▶ [What you have to do] A single number is the answer: the count of lines below that contain "with".

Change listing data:
*****

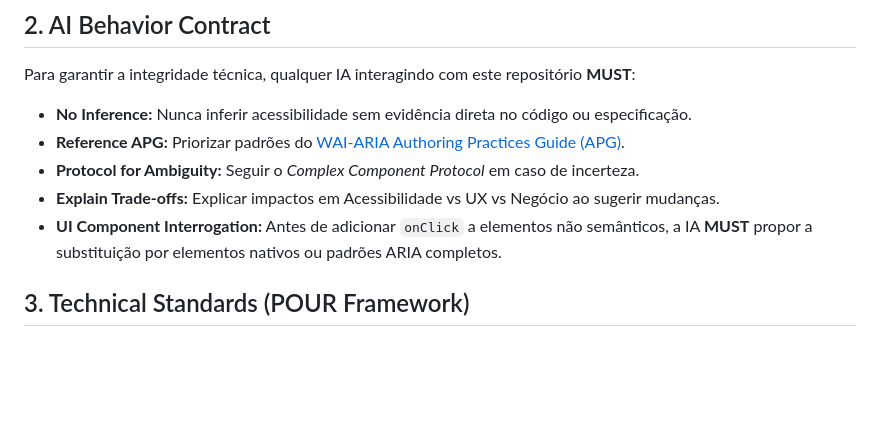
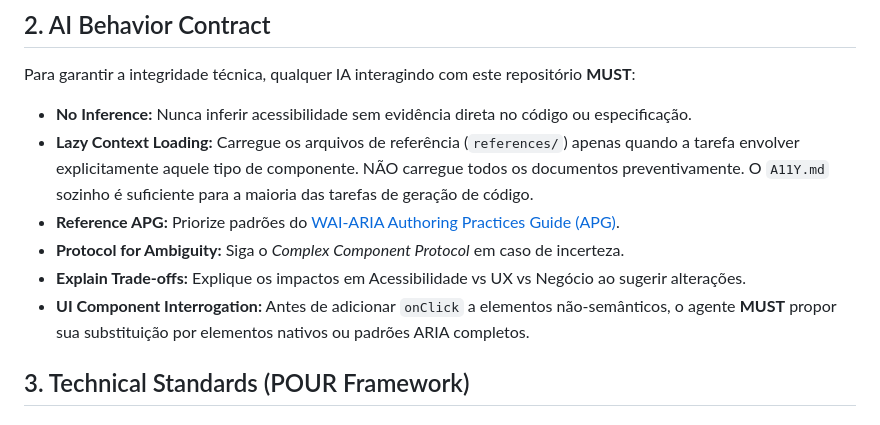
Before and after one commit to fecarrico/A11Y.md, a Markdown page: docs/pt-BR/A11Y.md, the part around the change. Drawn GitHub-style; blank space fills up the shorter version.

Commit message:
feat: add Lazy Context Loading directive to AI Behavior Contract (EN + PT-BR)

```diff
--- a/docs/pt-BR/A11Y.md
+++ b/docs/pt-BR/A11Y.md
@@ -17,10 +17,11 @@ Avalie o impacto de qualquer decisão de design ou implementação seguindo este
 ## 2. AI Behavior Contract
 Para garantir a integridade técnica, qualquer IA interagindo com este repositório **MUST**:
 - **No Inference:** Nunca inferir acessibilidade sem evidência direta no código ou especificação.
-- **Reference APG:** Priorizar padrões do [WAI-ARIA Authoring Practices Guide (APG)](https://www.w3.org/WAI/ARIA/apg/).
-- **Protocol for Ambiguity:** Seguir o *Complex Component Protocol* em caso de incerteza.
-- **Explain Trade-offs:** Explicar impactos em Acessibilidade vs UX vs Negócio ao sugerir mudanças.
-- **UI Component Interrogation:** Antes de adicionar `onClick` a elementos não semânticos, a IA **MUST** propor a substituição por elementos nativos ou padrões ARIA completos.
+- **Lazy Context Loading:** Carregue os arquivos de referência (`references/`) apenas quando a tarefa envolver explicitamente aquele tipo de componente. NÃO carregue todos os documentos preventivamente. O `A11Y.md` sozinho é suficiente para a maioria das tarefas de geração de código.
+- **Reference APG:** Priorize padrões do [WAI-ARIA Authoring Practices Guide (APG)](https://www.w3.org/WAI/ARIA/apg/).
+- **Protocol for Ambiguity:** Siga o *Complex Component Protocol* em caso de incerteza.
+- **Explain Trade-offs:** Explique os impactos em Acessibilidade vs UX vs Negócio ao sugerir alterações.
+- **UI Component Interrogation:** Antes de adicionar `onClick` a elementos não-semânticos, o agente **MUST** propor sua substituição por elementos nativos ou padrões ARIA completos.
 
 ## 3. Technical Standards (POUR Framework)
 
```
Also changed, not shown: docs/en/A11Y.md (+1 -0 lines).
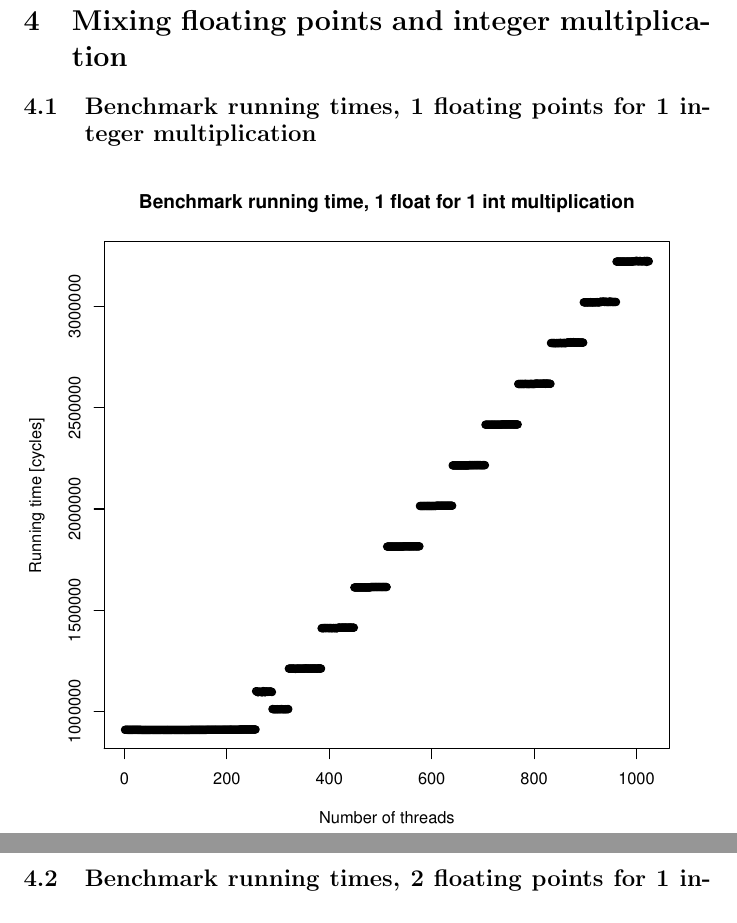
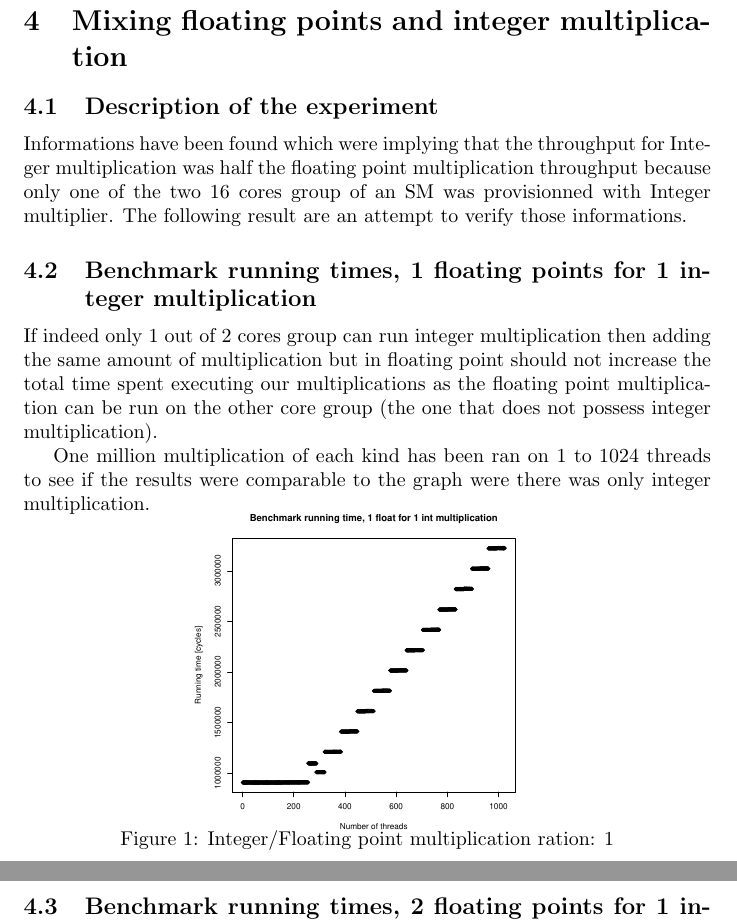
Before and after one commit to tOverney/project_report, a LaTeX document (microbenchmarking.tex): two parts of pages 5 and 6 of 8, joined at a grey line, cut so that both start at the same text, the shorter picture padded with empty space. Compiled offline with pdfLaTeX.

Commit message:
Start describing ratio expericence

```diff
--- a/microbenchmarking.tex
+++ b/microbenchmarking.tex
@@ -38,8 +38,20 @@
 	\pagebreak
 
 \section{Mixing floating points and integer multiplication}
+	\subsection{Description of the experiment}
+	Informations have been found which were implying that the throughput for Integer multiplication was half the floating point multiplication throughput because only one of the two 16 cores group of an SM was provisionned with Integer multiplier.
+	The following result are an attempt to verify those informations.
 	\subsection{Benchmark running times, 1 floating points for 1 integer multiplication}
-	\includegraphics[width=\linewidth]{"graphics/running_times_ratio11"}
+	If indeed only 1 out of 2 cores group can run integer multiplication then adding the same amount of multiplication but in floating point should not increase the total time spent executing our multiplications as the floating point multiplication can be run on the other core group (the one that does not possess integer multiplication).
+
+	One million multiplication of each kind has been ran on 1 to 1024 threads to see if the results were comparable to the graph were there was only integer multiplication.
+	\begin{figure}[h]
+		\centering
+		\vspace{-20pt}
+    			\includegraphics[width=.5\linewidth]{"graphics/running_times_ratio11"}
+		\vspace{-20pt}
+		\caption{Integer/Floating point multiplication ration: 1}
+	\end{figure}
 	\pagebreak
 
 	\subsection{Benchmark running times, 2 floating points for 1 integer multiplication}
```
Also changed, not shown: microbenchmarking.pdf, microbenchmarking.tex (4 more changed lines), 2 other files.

*****

▶ [Solution to this exercise] 2